Today headlines broke carrying graphic footage and accounts of chaos in Libya. The violence has resulted in the death of the US Ambassador to Libya Chris Stevens and at least three other Americans. Piecing together what transpired is still in the initial stages, but a review of the known evidence is telling of a foreign policy disaster. B2W analysts warned from the very beginning of the civil war in Libya that intervention and support of factions made up of Islamic extremists and led by at least one former Gitmo detainee was ill advised…can we say “we told you so?”
First, from reports we know two of the Americans killed were highly trained members of the Diplomatic Security Service and an unknown number wounded. Although details of whether they were Security Protective Specialists (SPS) or Special Agents remains unknown, these security officers typically have over a decade of law enforcement and or previous military expertise with elite special forces units in combat. Their deaths show beyond any doubt that the retaking of the compound was intense, high level combat against a well-armed and coordinated enemy. The firefight included enemy use of heavy weapons such as rocket-propelled-grenades (RPGs), machine guns, improvised explosive devices, and potentially even mortars and raged for hours. These are not weapons of a mob, but of a well armed military or terrorist faction. Only a large, well-organized group enjoying at least partial support from the local government in major urban centers of Libya could have accomplished this.
Next, the fact that both the US diplomatic enclaves were attacked in a near simultaneous fashion by large groups (in the hundreds) that sent the local security fleeing and left the Americans at the mercy of the mob screams of a coordinated attack plan. American embassies are hardened to resist these type attacks, but it is clear that the defenses were breached and not designed for the threat level required for a country like Libya. Nonetheless, only through prior intelligence, surveillance, and heavy weapons would this still have been possible to this degree as security enhancements had been added. Small arms simply are not sufficient overwhelm the defenses of a U.S. embassy or consulate.

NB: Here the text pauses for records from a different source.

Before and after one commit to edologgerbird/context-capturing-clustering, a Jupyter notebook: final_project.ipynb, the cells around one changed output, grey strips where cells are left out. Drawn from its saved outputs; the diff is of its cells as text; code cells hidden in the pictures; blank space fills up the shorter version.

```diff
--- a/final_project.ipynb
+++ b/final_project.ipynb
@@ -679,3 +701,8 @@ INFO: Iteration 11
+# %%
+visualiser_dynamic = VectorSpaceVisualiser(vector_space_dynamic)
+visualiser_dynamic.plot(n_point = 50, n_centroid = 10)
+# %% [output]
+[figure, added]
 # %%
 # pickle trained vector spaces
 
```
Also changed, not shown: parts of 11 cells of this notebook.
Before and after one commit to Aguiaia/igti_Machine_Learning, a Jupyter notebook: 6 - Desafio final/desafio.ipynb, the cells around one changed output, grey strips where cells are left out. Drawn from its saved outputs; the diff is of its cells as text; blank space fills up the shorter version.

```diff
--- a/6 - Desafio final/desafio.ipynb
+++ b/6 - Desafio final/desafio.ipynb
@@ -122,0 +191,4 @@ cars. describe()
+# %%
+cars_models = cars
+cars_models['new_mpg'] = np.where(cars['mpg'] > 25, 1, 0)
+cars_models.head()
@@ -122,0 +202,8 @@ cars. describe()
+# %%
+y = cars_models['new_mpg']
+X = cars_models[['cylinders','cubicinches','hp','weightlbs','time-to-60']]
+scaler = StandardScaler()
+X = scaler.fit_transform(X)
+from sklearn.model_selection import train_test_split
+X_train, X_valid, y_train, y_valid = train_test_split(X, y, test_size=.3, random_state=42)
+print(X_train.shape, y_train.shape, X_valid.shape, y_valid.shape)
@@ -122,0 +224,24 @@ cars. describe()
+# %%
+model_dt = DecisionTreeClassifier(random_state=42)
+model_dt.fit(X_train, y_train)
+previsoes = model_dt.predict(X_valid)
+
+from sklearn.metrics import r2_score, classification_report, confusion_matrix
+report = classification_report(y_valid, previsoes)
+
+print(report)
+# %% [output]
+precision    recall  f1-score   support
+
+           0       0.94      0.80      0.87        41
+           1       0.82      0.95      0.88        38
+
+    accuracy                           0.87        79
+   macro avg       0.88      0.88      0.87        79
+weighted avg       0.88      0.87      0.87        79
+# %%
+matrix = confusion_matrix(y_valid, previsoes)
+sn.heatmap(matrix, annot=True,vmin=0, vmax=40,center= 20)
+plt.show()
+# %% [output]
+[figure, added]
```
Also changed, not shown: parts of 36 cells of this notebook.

Motives for these attacks have been primarily linked to a video allegedly portraying the Prophet Muhammad in a negative light; however, a more likely motive is available. Al Qaeda’s leader, Ayman al Zawahiri in a video released to his Al Qaeda affiliates on September 11, 2012 urged revenge attacks against Americans for the drone killing of Abu al-Libi. Abu al-Libi, as his name suggests, was a Libyan and leader of Al Qaeda cells. Many of his fellow jihadist fighters were active participants in the violent overthrow and murder of the former Libyan dictator Muammar Gaddafi. Further, members of Ansar al Sharia, a known Libyan political organization that has been widely considered the Libyan arm of Al Qaeda, was witnessed at the scene of the massacres. Note that Ansar al Sharia is an organization that Gaddafi tried to suppress before the U.S began providing its members support to overthrow Gaddafi. Ambassador Stevens was a vocal supporter of this action to arm known former and current jihadists.
Collectively looking at the picture, it is clear White House statements suggesting this was a small, uncoordinated, non-representive cadre of thugs are simply untrue. Pictures alone show that the mob was massive, persisted for hours, and was well armed. Further, it appears that jumping to blame a video made in a free country that protects free speech is grossly reactionary and premature. In fact, it appear now that the immediate use of this explanation may be done for political reasons to spin attention from the fact that a very real Al Qaeda threat has been created in Libya by a deliberate, yet ill-conceived plan by the White House.
From a security perspective, it is clear the U.S. Embassy in Libya was not prepared and significantly underestimated the threat. From a manpower perspective, it is the host nation’s responsiblity to protect foreign diplomats, but common sense should dictate a robust security staff for any high-threat country like Libya. More “shooters” would likely have repulsed the attack and saved the Ambassador and other Americans. Further, accepting the risk of using a temporary building rather than a purpose-built embassy that incorporated the latest security and defensive measures in a high-threat nation was a critical failure. Warnings about the poor state of security readiness have been raised for years and were not implemented in a timely fashion. The decision to stay in a soft compound approaches reckless and stupid since the country threat was known to be high. Not only is it still not stable and internecine post-revolution violence continues, but a bomb was planted in front of the US Consulate in June that detonated wounding a local guard.
On the intelligence front, the CIA and Department of State threat intelligence organizations failed to effectively warn of this impending storm. This is the second massive failure in as many weeks. The previous weekend a US Consulate Peshawar motorcade was obliterated in a vehicle borne suicide bombing attack in Pakistan resulting in the wounding of two outstanding and highly experienced American security specialists.
All of this points to the single responsible person, the ambassador. The ambassador is charged with the ultimate care and safety of all United States citizens in his country and as such, this disaster is a direct result of his leadership and guidance. Much like a ship’s captain going down with the ship, Ambassador Stevens went down with his ship. Sadly, Ambassador Stevens appears to have been a dedicated, well-liked, and highly educated diplomat, but failed to recognize the difference between the ground truth and ideological concepts. For this, he and at least three other Americans unnecessarily paid the ultimate price.
By Guiles Hendrik